#### Recorded information ####
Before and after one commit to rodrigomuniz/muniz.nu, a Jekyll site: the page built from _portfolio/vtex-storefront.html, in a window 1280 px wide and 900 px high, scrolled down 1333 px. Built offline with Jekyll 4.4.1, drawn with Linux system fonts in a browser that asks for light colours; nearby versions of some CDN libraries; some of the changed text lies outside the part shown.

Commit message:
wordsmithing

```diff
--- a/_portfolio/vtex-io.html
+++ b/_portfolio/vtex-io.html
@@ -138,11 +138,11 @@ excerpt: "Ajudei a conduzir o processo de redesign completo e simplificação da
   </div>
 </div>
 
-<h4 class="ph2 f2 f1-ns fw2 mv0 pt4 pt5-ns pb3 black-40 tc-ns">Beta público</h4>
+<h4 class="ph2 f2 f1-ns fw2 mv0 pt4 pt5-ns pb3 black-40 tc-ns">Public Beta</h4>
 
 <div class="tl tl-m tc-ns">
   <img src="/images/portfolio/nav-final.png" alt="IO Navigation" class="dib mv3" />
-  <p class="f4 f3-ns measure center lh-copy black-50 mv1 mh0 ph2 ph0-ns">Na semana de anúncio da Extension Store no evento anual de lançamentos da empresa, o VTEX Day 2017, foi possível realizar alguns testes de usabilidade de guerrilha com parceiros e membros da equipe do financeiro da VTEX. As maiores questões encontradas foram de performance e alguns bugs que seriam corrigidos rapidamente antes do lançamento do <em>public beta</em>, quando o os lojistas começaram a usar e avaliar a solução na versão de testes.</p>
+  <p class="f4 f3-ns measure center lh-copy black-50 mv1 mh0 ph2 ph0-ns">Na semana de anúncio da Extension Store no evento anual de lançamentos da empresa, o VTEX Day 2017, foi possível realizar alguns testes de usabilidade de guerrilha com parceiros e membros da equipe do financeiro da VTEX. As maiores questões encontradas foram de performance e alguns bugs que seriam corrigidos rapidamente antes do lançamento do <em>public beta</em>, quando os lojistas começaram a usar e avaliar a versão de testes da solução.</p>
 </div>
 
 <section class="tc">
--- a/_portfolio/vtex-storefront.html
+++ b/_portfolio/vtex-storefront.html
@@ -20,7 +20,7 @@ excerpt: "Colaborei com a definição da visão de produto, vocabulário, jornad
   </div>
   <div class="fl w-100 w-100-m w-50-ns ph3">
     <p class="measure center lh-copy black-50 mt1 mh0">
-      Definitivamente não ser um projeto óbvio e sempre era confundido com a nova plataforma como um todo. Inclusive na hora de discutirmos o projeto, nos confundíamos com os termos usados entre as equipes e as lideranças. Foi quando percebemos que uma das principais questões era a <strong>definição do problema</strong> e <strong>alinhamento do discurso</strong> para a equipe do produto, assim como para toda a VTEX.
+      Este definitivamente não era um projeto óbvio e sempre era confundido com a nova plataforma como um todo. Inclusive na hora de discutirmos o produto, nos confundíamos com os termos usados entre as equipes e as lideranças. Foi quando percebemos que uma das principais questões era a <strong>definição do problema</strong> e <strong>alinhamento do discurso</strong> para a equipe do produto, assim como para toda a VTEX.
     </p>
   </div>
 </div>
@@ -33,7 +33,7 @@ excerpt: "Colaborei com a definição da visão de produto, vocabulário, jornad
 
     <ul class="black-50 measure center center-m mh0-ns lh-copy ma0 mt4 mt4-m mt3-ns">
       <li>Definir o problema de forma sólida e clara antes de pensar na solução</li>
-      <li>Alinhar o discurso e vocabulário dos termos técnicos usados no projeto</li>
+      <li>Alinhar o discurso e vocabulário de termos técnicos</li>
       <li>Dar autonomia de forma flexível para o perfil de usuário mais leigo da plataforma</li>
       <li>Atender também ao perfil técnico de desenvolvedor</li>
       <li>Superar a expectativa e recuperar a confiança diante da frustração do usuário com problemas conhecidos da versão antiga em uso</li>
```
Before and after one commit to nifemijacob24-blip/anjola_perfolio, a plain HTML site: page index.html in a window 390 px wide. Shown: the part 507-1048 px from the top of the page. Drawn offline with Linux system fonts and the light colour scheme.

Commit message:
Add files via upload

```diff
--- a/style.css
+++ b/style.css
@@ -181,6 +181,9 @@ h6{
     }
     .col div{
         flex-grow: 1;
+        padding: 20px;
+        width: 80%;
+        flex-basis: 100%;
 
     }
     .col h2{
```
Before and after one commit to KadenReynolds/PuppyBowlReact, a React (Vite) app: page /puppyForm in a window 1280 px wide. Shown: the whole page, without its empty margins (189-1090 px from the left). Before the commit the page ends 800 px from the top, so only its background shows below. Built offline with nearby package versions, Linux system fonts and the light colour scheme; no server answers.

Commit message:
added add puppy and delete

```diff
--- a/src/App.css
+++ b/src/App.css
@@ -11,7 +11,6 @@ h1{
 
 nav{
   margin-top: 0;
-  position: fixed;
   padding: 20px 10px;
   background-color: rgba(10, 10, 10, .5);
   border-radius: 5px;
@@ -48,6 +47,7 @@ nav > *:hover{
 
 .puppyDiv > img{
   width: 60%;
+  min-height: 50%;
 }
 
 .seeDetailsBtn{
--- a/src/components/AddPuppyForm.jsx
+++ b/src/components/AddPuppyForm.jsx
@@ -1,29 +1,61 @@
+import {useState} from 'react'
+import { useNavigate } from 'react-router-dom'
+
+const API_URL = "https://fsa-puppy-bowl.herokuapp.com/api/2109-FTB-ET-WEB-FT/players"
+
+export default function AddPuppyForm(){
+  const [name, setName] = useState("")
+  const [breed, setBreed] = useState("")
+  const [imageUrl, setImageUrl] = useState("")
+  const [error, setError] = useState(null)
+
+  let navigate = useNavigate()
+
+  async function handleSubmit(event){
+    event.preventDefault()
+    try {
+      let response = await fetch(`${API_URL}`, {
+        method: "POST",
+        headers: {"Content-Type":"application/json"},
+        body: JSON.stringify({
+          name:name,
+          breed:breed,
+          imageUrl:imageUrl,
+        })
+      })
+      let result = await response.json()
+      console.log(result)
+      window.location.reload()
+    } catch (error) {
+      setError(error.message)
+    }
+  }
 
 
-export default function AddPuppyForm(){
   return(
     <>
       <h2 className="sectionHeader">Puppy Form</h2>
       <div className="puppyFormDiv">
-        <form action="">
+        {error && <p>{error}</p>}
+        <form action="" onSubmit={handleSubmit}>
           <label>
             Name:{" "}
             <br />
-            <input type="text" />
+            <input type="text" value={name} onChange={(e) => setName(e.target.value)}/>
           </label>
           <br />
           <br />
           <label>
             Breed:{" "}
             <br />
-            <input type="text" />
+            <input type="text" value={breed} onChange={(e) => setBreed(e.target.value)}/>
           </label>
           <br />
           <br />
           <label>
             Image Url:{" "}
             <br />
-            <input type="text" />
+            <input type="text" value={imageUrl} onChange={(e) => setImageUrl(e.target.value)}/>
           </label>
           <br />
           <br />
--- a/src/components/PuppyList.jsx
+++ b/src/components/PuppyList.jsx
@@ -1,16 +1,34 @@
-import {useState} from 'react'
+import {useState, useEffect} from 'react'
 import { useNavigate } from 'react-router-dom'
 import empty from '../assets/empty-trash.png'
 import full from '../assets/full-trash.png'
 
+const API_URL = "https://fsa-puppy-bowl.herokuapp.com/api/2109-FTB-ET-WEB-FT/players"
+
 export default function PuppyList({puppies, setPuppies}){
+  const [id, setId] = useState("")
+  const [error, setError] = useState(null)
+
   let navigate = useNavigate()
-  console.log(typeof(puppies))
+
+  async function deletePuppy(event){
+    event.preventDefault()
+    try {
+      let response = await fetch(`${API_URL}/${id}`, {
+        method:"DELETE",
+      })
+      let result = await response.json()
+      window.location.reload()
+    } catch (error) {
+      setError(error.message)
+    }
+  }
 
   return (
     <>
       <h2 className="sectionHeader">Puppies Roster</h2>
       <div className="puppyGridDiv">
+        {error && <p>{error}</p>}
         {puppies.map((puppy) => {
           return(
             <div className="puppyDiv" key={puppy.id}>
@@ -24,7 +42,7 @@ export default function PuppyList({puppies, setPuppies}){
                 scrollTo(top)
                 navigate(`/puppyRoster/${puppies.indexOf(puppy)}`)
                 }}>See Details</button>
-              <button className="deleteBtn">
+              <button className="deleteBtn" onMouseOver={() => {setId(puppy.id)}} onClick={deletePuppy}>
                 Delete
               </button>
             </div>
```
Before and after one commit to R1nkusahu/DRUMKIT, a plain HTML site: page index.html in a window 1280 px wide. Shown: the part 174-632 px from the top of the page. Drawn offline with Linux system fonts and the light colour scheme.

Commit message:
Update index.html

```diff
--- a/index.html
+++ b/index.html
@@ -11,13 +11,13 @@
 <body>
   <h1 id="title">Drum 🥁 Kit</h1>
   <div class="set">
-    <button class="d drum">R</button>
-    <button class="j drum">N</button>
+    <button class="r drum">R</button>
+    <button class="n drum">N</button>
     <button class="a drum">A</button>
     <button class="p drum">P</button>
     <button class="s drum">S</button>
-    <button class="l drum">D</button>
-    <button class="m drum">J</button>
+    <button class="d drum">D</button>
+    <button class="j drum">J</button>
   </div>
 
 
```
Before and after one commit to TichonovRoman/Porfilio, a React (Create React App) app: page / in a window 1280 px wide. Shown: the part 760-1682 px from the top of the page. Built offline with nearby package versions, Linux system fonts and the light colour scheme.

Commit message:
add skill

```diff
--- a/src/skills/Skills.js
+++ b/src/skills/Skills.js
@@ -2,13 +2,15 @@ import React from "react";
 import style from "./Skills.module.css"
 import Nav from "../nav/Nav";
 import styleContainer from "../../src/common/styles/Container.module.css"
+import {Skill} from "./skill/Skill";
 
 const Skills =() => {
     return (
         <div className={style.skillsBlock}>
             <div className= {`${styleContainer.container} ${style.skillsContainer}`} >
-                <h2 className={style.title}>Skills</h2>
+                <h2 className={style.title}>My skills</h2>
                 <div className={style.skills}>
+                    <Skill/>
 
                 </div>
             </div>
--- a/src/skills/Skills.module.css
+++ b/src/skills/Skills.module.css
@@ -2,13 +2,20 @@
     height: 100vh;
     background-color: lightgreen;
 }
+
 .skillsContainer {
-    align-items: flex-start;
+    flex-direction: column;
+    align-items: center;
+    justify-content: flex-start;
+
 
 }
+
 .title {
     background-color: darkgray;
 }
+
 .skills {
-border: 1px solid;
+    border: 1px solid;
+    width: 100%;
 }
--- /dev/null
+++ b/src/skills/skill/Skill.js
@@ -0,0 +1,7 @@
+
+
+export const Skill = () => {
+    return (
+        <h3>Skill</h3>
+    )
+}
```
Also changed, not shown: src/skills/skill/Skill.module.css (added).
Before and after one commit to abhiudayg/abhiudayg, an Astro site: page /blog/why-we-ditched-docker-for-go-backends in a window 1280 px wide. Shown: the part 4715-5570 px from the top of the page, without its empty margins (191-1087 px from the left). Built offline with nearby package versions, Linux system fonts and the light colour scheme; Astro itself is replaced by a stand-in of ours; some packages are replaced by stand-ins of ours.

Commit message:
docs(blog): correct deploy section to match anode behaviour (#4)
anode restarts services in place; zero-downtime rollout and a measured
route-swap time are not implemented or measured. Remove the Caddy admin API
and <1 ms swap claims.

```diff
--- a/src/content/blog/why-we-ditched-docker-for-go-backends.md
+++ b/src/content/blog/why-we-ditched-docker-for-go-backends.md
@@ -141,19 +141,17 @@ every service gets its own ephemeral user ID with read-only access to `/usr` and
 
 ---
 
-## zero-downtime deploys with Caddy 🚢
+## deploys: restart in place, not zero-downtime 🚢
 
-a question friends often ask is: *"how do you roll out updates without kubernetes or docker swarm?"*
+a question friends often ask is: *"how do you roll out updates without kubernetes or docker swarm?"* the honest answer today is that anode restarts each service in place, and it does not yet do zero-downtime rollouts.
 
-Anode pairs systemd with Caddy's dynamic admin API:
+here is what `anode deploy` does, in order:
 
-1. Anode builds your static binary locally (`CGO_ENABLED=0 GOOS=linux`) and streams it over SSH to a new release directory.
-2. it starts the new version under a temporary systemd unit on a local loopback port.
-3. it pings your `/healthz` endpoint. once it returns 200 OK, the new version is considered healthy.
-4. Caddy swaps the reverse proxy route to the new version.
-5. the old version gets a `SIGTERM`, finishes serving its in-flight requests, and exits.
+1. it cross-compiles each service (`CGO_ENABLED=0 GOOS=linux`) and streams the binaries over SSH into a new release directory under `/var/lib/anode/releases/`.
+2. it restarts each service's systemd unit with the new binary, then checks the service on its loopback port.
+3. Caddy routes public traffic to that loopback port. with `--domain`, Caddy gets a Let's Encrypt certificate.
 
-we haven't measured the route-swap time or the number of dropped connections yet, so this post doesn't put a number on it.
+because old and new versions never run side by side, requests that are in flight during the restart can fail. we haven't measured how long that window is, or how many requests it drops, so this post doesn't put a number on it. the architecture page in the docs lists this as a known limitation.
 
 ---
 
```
####
:: Problem description ::
Pull out each line of the listing that holds the string "puppyDiv".

:: Answer to the problem ::
 .puppyDiv > img{
             <div className="puppyDiv" key={puppy.id}>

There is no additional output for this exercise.